Filter the listing below, keeping every line that holds "dataset".

######

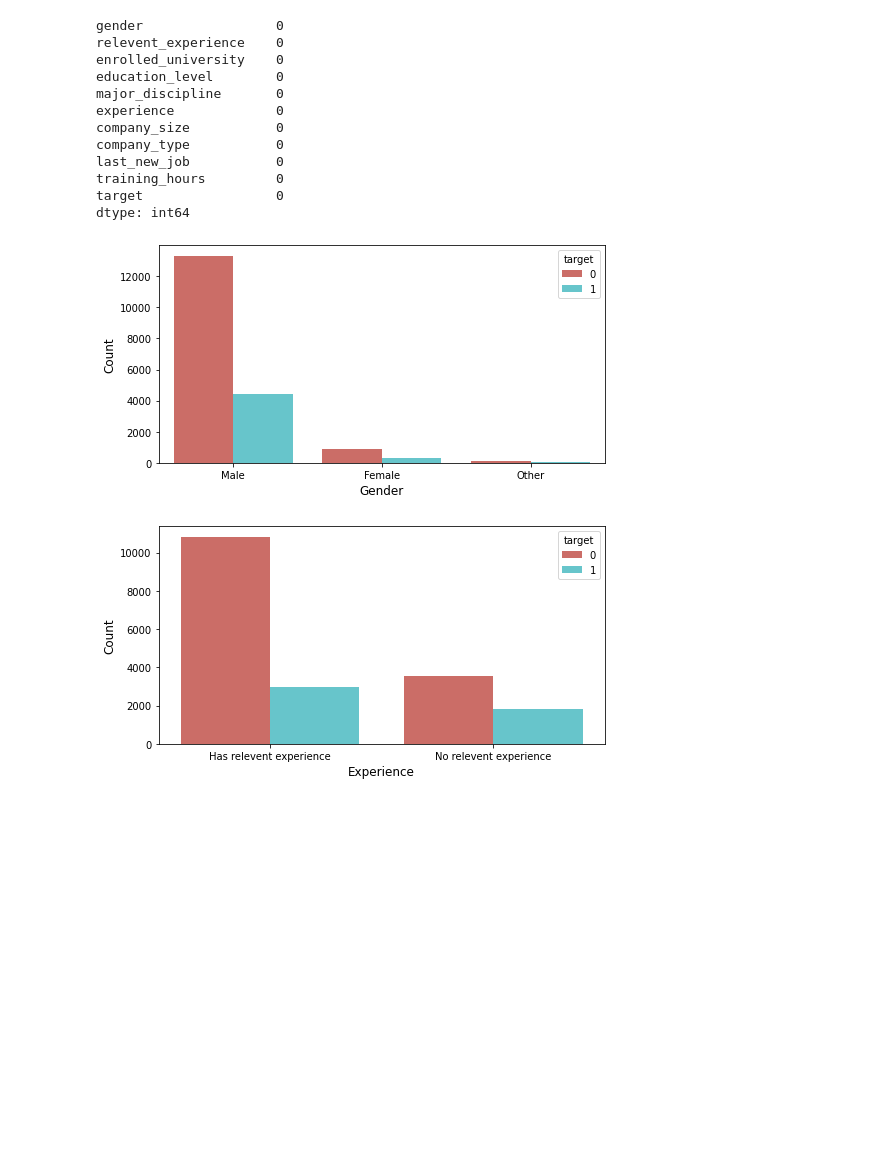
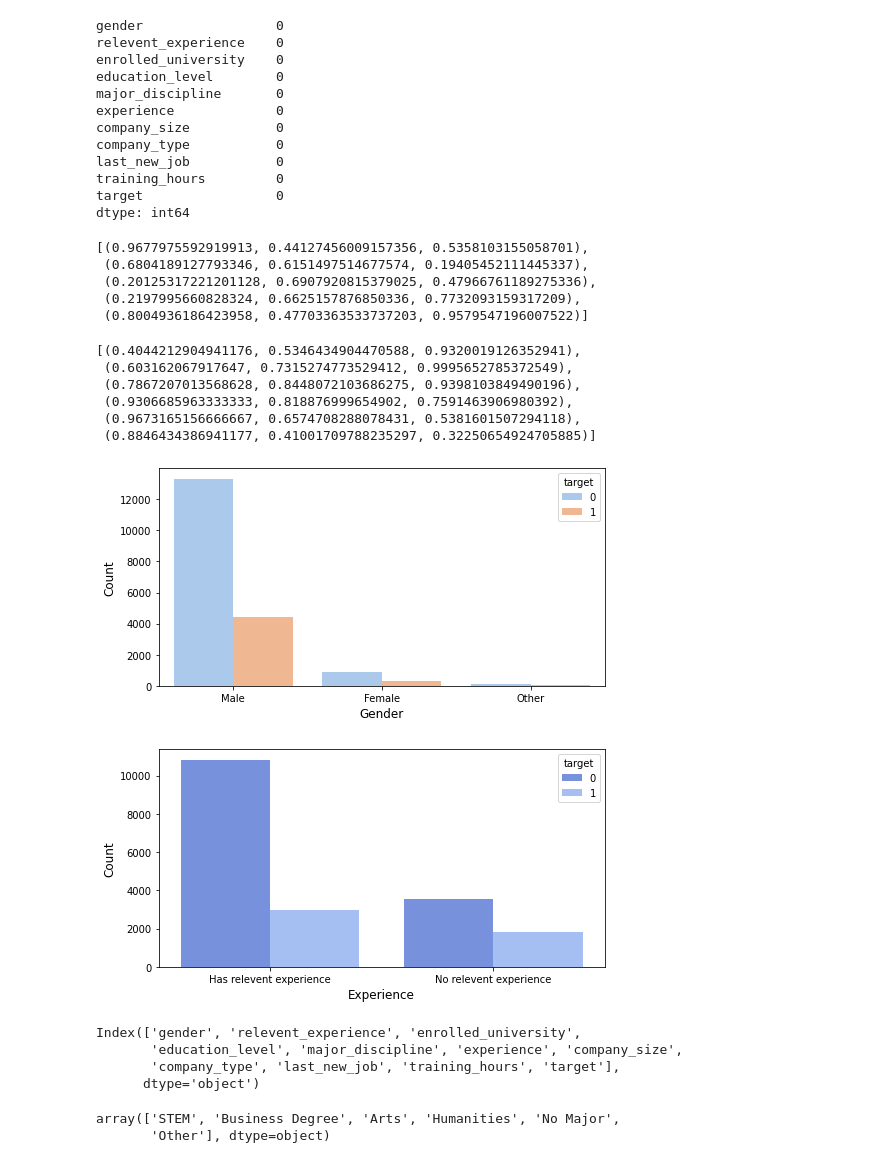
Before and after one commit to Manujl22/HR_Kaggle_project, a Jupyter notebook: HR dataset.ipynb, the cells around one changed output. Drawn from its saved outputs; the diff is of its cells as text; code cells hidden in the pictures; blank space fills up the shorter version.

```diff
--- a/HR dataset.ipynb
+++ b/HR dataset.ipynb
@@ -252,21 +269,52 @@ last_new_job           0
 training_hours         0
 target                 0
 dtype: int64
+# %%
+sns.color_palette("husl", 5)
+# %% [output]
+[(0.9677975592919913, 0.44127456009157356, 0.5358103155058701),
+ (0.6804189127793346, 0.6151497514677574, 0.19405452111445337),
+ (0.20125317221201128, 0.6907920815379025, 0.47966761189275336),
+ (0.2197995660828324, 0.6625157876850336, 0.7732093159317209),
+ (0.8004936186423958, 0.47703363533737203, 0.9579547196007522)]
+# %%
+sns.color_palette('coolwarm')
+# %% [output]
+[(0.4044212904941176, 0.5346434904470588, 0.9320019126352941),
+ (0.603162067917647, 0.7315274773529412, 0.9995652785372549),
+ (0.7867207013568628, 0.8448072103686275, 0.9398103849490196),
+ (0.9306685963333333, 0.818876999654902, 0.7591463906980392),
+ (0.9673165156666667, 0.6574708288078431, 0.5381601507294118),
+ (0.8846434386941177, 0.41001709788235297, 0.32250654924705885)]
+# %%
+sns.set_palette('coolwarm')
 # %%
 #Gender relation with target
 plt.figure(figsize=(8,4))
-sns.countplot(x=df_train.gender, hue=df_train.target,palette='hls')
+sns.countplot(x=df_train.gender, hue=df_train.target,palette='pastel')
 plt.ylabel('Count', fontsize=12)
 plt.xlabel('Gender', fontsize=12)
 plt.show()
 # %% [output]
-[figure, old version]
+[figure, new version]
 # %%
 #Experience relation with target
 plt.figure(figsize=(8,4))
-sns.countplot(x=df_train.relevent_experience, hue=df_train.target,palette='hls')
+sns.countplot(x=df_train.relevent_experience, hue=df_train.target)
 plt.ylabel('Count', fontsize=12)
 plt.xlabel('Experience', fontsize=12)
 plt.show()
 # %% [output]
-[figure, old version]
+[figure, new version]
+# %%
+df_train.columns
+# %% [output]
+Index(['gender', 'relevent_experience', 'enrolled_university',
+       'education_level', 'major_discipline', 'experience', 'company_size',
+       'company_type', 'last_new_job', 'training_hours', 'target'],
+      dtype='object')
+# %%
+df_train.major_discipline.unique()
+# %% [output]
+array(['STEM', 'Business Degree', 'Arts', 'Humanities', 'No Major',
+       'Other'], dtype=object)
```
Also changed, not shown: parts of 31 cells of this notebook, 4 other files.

######

* [RESPONSE]:
Before and after one commit to Manujl22/HR_Kaggle_project, a Jupyter notebook: HR dataset.ipynb, the cells around one changed output. Drawn from its saved outputs; the diff is of its cells as text; code cells hidden in the pictures; blank space fills up the shorter version.
--- a/HR dataset.ipynb
+++ b/HR dataset.ipynb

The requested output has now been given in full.